Work task> Repeat every entry word for word, but leave the images out of your copy.

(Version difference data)
* * * *
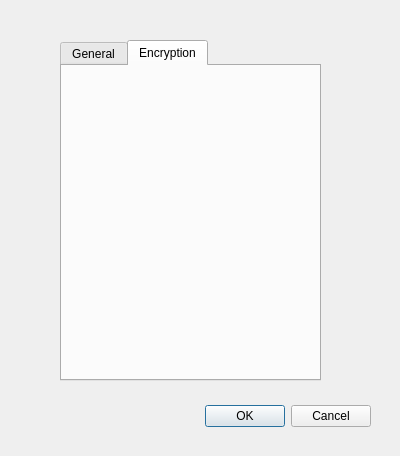
First picture: the form in scribo/preference.ui, repository 1cy1c3/scribo, before the edit.
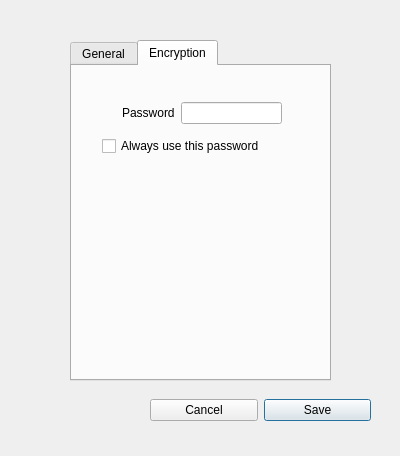
Second picture: the form after the edit. The open tabs and pages were chosen to show the change.

```diff
--- a/scribo/preference.ui
+++ b/scribo/preference.ui
@@ -13,26 +13,10 @@
   <property name="windowTitle">
    <string>Dialog</string>
   </property>
-  <widget class="QDialogButtonBox" name="buttonBox">
-   <property name="geometry">
-    <rect>
-     <x>30</x>
-     <y>400</y>
-     <width>341</width>
-     <height>32</height>
-    </rect>
-   </property>
-   <property name="orientation">
-    <enum>Qt::Horizontal</enum>
-   </property>
-   <property name="standardButtons">
-    <set>QDialogButtonBox::Cancel|QDialogButtonBox::Ok</set>
-   </property>
-  </widget>
   <widget class="QTabWidget" name="tabWidget_preference">
    <property name="geometry">
     <rect>
-     <x>60</x>
+     <x>70</x>
      <y>40</y>
      <width>261</width>
      <height>341</height>
@@ -154,8 +138,82 @@
     <attribute name="title">
      <string>Encryption</string>
     </attribute>
+    <widget class="QWidget" name="gridLayoutWidget_3">
+     <property name="geometry">
+      <rect>
+       <x>50</x>
+       <y>20</y>
+       <width>160</width>
+       <height>54</height>
+      </rect>
+     </property>
+     <layout class="QGridLayout" name="gridLayout_3">
+      <item row="0" column="0">
+       <widget class="QLabel" name="label_preference_password">
+        <property name="text">
+         <string>Password</string>
+        </property>
+       </widget>
+      </item>
+      <item row="0" column="1">
+       <widget class="QLineEdit" name="lineEdit_preference_password">
+        <property name="echoMode">
+         <enum>QLineEdit::Password</enum>
+        </property>
+       </widget>
+      </item>
+     </layout>
+    </widget>
+    <widget class="QCheckBox" name="checkBox_preference_password">
+     <property name="geometry">
+      <rect>
+       <x>30</x>
+       <y>70</y>
+       <width>181</width>
+       <height>20</height>
+      </rect>
+     </property>
+     <property name="text">
+      <string>Always use this password</string>
+     </property>
+    </widget>
    </widget>
   </widget>
+  <widget class="QWidget" name="horizontalLayoutWidget">
+   <property name="geometry">
+    <rect>
+     <x>150</x>
+     <y>390</y>
+     <width>221</width>
+     <height>41</height>
+    </rect>
+   </property>
+   <layout class="QHBoxLayout" name="horizontalLayout">
+    <item>
+     <widget class="QPushButton" name="pushButton_preference_cancel">
+      <property name="text">
+       <string>Cancel</string>
+      </property>
+      <property name="autoDefault">
+       <bool>false</bool>
+      </property>
+     </widget>
+    </item>
+    <item>
+     <widget class="QPushButton" name="pushButton_preference_save">
+      <property name="text">
+       <string>Save</string>
+      </property>
+      <property name="autoDefault">
+       <bool>true</bool>
+      </property>
+      <property name="default">
+       <bool>false</bool>
+      </property>
+     </widget>
+    </item>
+   </layout>
+  </widget>
  </widget>
  <resources/>
  <connections>
```
Left out of the diff: 87 changed lines with no effect on the pictures.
* * * *
Written answer>
First picture: the form in scribo/preference.ui, repository 1cy1c3/scribo, before the edit.
Second picture: the form after the edit. The open tabs and pages were chosen to show the change.

```diff
--- a/scribo/preference.ui
+++ b/scribo/preference.ui
@@ -13,26 +13,10 @@
   <property name="windowTitle">
    <string>Dialog</string>
   </property>
-  <widget class="QDialogButtonBox" name="buttonBox">
-   <property name="geometry">
-    <rect>
-     <x>30</x>
-     <y>400</y>
-     <width>341</width>
-     <height>32</height>
-    </rect>
-   </property>
-   <property name="orientation">
-    <enum>Qt::Horizontal</enum>
-   </property>
-   <property name="standardButtons">
-    <set>QDialogButtonBox::Cancel|QDialogButtonBox::Ok</set>
-   </property>
-  </widget>
   <widget class="QTabWidget" name="tabWidget_preference">
    <property name="geometry">
     <rect>
-     <x>60</x>
+     <x>70</x>
      <y>40</y>
      <width>261</width>
      <height>341</height>
@@ -154,8 +138,82 @@
     <attribute name="title">
      <string>Encryption</string>
     </attribute>
+    <widget class="QWidget" name="gridLayoutWidget_3">
+     <property name="geometry">
+      <rect>
+       <x>50</x>
+       <y>20</y>
+       <width>160</width>
+       <height>54</height>
+      </rect>
+     </property>
+     <layout class="QGridLayout" name="gridLayout_3">
+      <item row="0" column="0">
+       <widget class="QLabel" name="label_preference_password">
+        <property name="text">
+         <string>Password</string>
+        </property>
+       </widget>
+      </item>
+      <item row="0" column="1">
+       <widget class="QLineEdit" name="lineEdit_preference_password">
+        <property name="echoMode">
+         <enum>QLineEdit::Password</enum>
+        </property>
+       </widget>
+      </item>
+     </layout>
+    </widget>
+    <widget class="QCheckBox" name="checkBox_preference_password">
+     <property name="geometry">
+      <rect>
+       <x>30</x>
+       <y>70</y>
+       <width>181</width>
+       <height>20</height>
+      </rect>
+     </property>
+     <property name="text">
+      <string>Always use this password</string>
+     </property>
+    </widget>
    </widget>
   </widget>
+  <widget class="QWidget" name="horizontalLayoutWidget">
+   <property name="geometry">
+    <rect>
+     <x>150</x>
+     <y>390</y>
+     <width>221</width>
+     <height>41</height>
+    </rect>
+   </property>
+   <layout class="QHBoxLayout" name="horizontalLayout">
+    <item>
+     <widget class="QPushButton" name="pushButton_preference_cancel">
+      <property name="text">
+       <string>Cancel</string>
+      </property>
+      <property name="autoDefault">
+       <bool>false</bool>
+      </property>
+     </widget>
+    </item>
+    <item>
+     <widget class="QPushButton" name="pushButton_preference_save">
+      <property name="text">
+       <string>Save</string>
+      </property>
+      <property name="autoDefault">
+       <bool>true</bool>
+      </property>
+      <property name="default">
+       <bool>false</bool>
+      </property>
+     </widget>
+    </item>
+   </layout>
+  </widget>
  </widget>
  <resources/>
  <connections>
```
Left out of the diff: 87 changed lines with no effect on the pictures.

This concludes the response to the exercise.